=== Material provided ===

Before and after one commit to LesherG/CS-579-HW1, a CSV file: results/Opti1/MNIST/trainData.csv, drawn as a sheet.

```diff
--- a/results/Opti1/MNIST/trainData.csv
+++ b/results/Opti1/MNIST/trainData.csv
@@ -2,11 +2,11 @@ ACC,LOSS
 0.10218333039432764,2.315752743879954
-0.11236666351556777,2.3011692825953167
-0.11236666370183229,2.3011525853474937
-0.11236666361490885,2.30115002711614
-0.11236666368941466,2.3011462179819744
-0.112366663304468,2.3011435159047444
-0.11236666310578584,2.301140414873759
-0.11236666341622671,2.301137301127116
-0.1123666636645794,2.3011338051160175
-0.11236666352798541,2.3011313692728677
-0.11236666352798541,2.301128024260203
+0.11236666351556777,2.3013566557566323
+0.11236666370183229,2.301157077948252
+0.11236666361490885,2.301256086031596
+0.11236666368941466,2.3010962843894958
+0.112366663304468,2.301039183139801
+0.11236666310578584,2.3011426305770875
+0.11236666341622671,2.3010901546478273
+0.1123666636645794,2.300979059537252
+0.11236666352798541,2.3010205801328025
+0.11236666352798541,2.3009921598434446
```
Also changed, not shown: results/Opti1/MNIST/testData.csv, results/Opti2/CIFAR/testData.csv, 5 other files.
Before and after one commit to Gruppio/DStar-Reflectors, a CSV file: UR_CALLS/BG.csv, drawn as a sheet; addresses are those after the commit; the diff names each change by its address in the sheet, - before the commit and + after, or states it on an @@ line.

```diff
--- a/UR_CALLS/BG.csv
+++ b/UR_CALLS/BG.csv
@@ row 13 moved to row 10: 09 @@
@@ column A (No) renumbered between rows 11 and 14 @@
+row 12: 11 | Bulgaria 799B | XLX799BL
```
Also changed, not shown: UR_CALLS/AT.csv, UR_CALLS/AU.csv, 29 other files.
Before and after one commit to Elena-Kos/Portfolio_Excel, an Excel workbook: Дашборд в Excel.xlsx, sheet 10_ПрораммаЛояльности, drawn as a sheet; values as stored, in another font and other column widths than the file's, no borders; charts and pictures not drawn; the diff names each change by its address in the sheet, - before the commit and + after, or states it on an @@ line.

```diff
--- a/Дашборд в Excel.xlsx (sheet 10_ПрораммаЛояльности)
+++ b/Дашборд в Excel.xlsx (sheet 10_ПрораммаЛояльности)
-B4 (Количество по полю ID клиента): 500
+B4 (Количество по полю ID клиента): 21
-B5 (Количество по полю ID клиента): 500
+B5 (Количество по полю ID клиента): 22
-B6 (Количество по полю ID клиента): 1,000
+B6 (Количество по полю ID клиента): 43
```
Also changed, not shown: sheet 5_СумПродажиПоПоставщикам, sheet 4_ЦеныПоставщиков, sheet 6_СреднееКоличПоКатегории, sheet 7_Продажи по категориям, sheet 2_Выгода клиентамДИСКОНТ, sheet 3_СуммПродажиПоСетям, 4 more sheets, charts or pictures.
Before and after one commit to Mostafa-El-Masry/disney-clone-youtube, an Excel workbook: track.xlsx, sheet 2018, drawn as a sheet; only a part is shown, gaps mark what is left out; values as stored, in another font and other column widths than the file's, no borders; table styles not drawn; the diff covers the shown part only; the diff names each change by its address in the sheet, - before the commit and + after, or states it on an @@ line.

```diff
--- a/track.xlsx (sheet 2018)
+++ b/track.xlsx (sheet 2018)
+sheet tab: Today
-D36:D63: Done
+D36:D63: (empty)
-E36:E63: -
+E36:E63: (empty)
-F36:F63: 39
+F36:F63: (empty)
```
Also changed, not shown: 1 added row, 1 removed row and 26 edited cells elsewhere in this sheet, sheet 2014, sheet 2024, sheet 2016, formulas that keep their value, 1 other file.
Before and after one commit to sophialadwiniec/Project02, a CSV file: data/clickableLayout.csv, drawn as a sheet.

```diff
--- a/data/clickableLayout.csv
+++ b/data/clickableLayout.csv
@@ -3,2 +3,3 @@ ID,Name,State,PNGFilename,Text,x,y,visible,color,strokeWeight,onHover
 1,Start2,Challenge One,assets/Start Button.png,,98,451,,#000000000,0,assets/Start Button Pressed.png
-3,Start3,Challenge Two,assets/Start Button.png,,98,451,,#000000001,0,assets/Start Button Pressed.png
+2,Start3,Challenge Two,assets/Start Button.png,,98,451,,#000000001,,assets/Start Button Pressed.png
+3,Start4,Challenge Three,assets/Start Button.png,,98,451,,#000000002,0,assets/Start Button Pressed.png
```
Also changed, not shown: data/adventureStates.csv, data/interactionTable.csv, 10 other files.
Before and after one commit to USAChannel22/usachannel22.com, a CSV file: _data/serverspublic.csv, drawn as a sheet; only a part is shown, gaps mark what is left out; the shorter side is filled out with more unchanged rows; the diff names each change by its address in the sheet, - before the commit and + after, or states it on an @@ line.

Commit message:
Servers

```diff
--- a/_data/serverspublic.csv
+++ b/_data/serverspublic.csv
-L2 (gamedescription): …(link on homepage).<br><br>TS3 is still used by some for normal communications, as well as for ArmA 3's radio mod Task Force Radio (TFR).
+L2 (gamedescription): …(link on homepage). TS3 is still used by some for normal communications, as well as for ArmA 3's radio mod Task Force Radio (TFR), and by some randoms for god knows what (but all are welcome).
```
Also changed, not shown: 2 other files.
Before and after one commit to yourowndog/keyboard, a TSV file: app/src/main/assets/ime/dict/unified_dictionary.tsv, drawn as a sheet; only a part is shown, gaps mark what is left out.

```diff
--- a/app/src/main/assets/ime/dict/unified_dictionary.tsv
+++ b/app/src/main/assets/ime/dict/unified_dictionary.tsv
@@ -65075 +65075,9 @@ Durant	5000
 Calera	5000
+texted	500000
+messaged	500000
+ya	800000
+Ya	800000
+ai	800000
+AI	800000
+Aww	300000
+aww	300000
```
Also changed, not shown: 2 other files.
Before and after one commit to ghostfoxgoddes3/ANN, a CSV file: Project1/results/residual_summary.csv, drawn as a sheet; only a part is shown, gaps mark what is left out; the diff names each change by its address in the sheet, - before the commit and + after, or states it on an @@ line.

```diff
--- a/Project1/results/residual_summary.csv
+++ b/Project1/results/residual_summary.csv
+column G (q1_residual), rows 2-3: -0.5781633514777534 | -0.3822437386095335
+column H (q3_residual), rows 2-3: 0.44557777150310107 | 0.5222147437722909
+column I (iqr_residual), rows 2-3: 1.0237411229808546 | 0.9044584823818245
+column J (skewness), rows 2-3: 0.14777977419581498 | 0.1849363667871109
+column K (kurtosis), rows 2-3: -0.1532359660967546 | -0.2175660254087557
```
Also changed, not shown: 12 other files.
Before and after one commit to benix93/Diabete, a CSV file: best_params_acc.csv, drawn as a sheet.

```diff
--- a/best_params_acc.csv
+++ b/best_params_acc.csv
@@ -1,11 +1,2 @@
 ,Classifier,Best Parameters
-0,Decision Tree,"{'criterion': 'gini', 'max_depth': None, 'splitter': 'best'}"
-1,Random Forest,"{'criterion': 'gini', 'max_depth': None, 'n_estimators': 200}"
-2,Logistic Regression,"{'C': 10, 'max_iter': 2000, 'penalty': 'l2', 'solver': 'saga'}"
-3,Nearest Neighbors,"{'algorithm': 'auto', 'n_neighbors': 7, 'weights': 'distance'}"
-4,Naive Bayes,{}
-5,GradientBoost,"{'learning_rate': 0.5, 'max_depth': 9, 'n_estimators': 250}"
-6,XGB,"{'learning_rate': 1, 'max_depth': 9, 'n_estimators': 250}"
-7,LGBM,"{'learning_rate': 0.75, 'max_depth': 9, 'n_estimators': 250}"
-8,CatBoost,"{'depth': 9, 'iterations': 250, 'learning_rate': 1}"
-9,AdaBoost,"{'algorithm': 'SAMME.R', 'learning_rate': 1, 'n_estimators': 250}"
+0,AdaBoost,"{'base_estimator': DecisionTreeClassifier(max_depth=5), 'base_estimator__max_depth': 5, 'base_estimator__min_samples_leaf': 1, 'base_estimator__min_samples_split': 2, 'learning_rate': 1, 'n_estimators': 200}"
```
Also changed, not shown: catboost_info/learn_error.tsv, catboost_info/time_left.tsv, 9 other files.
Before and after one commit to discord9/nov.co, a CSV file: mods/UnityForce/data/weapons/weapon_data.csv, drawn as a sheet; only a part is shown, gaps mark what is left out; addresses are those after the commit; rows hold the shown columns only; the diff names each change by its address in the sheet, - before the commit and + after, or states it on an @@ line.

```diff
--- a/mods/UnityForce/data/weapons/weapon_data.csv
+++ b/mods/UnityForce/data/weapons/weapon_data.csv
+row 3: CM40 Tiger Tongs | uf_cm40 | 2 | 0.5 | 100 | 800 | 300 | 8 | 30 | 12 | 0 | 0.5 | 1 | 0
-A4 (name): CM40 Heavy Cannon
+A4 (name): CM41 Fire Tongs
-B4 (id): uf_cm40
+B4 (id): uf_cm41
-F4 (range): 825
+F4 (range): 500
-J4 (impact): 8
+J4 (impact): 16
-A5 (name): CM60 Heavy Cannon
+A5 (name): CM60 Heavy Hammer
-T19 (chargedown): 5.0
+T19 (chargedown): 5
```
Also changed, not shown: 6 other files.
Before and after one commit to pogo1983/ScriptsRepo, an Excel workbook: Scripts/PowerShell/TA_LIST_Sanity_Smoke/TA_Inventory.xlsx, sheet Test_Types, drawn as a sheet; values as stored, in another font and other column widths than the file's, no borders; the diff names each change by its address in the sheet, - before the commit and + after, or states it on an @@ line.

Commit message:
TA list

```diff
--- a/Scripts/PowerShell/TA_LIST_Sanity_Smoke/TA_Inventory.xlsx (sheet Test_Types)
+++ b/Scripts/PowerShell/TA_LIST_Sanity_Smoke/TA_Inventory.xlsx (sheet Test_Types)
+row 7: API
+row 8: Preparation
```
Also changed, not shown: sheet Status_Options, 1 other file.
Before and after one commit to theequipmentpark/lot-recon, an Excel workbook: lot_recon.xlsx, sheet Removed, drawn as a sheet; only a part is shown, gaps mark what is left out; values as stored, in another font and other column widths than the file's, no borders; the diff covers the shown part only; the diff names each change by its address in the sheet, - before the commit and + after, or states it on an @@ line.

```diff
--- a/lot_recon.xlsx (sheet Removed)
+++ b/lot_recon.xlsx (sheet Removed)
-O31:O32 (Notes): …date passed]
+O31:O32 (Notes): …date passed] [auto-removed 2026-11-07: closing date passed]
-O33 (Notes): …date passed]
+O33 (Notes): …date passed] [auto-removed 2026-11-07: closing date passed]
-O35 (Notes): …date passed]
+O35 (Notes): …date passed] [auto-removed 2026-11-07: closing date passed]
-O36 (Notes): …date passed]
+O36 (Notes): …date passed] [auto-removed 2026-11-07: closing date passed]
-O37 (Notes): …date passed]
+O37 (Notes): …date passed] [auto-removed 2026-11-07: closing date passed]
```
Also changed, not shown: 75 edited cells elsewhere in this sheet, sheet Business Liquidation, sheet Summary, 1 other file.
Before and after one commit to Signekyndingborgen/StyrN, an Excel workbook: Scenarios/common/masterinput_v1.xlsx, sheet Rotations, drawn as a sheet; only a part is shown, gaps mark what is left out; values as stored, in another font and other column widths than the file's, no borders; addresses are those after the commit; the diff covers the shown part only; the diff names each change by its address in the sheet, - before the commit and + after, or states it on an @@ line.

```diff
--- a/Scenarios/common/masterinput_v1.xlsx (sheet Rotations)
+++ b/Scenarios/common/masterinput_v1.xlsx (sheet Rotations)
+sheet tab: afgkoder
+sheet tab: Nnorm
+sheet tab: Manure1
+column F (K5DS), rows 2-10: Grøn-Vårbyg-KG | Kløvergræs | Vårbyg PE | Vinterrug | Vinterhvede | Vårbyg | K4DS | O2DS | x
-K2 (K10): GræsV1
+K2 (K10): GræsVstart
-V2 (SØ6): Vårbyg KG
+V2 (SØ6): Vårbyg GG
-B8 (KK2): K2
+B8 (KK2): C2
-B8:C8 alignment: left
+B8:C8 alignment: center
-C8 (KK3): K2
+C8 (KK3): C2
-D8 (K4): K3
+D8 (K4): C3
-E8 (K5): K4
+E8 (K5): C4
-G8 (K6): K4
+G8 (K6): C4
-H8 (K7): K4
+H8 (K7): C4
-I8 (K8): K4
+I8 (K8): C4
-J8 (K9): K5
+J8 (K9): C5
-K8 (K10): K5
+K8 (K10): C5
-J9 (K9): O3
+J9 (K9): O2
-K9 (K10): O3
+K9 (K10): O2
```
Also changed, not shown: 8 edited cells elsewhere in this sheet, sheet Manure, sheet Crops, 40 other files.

===

Work to be completed –
Lines containing the word "Количество" are to be pulled from the records and copied.

Result for this task –
-B4 (Количество по полю ID клиента): 500
+B4 (Количество по полю ID клиента): 21
-B5 (Количество по полю ID клиента): 500
+B5 (Количество по полю ID клиента): 22
-B6 (Количество по полю ID клиента): 1,000
+B6 (Количество по полю ID клиента): 43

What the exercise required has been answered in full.